Every year, I give about a dozen speeches on travel across North America. When I sign books afterwards, a familiar scenario inevitably will play out.
I’ll hand back the book that I’ve just autographed and notice that the individual standing in front of me looks very, very nervous… and doesn’t want to move away from the table. She or he will chit-chat for a few minutes before taking a deep breath and asking, “How can I become a travel writer?”
Of course, there’s no one path to this type of career. But I do have advice, which I share, and it boils down to this: Attend the Book Passage Travel Writers and Photographers Conference, which is held each August in Corte Madera, California (right outside of San Francisco).
It’s one of the best first steps I know toward becoming a travel writer.
I know, I know. There are lots of gatherings for bloggers and travel writers. But I think Book Passage is tops for beginning travel writers for three key reasons.
A Focus on Craft: Unlike other travel writer conferences where networking is the key activity, attendees come to Book Passage to master basic and advanced writing and photography skills. Each morning, they attend a three-hour-long seminar, studying for three days in a row with one teacher or a team of two teachers, and covering such topics as newspaper and/or magazine writing, travel memoirs, or creating one’s own brand through blogging.
It’s a hands-on approach, with the students creating their own short pieces, reading work aloud, and learning how to better edit their own work. In the afternoons and evenings, there are lectures and panels that cover various genres of travel writing and photography as well as sessions on the business side about making a living in this field.
All-Star Teachers: And I realize that I’m going to sound like quite the braggart with that headline, as I’ve taught at Book Passage over the years, and will be doing so again this summer. But I don’t refer to myself. I’m in awe of my fellow faculty, which has included Pico Iyer, novelist Isabel Allende and The New Yorker’s Susan Orlean.
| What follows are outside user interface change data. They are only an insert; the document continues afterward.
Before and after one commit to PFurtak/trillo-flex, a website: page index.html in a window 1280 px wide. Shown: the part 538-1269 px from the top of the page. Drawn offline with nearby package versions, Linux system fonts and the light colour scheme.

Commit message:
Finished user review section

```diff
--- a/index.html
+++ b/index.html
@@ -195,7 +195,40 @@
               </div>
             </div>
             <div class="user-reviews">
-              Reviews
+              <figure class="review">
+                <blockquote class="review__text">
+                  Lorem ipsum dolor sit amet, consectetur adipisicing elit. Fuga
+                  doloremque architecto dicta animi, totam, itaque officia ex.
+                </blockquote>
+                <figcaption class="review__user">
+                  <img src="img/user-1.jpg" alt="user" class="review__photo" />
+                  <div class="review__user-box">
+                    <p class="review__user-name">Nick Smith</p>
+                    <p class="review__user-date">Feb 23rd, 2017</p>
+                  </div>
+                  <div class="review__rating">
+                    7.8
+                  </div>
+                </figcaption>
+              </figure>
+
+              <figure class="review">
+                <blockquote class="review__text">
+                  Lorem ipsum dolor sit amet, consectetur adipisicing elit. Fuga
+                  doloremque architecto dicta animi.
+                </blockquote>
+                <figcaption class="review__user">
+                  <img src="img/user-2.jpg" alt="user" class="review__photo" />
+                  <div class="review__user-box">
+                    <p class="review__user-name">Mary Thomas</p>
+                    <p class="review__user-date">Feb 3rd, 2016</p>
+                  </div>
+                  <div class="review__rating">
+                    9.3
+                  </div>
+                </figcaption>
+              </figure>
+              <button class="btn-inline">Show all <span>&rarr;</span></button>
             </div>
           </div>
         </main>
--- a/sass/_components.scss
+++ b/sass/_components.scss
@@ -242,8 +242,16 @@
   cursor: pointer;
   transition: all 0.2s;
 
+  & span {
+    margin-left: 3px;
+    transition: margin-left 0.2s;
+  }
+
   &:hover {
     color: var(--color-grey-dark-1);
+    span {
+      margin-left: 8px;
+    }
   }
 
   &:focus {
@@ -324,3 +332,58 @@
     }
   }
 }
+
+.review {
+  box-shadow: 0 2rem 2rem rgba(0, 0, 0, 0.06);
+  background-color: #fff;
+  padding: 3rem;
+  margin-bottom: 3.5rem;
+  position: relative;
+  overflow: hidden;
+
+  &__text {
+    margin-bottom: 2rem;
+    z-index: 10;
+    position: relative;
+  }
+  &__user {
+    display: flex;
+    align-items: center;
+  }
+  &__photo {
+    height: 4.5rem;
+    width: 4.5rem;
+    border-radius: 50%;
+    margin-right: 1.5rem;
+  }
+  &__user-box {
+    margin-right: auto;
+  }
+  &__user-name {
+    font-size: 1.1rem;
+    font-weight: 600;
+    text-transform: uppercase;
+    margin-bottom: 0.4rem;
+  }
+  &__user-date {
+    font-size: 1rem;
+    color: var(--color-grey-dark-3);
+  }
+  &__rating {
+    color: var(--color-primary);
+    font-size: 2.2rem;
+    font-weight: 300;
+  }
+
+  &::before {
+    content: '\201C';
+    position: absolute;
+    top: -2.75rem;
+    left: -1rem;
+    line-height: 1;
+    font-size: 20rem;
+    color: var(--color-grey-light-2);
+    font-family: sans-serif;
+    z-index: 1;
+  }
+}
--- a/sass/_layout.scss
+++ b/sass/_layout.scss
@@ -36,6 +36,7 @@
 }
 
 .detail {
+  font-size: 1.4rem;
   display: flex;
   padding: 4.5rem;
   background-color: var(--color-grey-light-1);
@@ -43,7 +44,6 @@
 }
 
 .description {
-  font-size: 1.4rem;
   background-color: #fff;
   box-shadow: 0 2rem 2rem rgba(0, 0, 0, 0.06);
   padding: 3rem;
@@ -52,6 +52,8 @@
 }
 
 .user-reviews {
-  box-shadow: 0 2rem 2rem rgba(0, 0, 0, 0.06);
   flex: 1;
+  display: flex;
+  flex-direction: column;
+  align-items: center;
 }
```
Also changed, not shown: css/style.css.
This year’s staff includes Iyer, Andrew McCarthy (80’s movie star, and now, best selling travel author), Marcia de Sanctis (author of A Hard Place to Leave, which was named one of the best books of 2022 by Vogue), Tim Cahill (one of the founders of Outside magazine), Catharine Hamm (former Travel Editor of The Los Angeles Times), Jasmin Darznik (author of Song of a Captive Bird) and Don George (founder of the conference and an Editor-at-Large for National Geographic Traveler).
Not only are these folks, and others on the faculty, all whip-smart, they’re also unusually generous and kind with their time and attention.
Intimacy: Unlike SATW and the TBEX yearly conference, which are held in the types of places that house conventions, Book Passage is a small bookstore. There’s room for no more than 200 students, and all but one of the meals are held on the store’s patio and shared between teachers and students. That means that even though the conference isn’t focused on networking, some great networking can be done. I’ve hired authors here, and several of the conference’s faculty are alumni who got their first jobs here.
In 2023, the Book Passage Travel Writers and Photographers conference will take place August 10-13.
Go to www.bookpassage.com/travel for the price, housing options, a detailed schedule, and more.
Note from Pauline: This blog post was reworked from one I posted two years ago—though it’s just as heartfelt.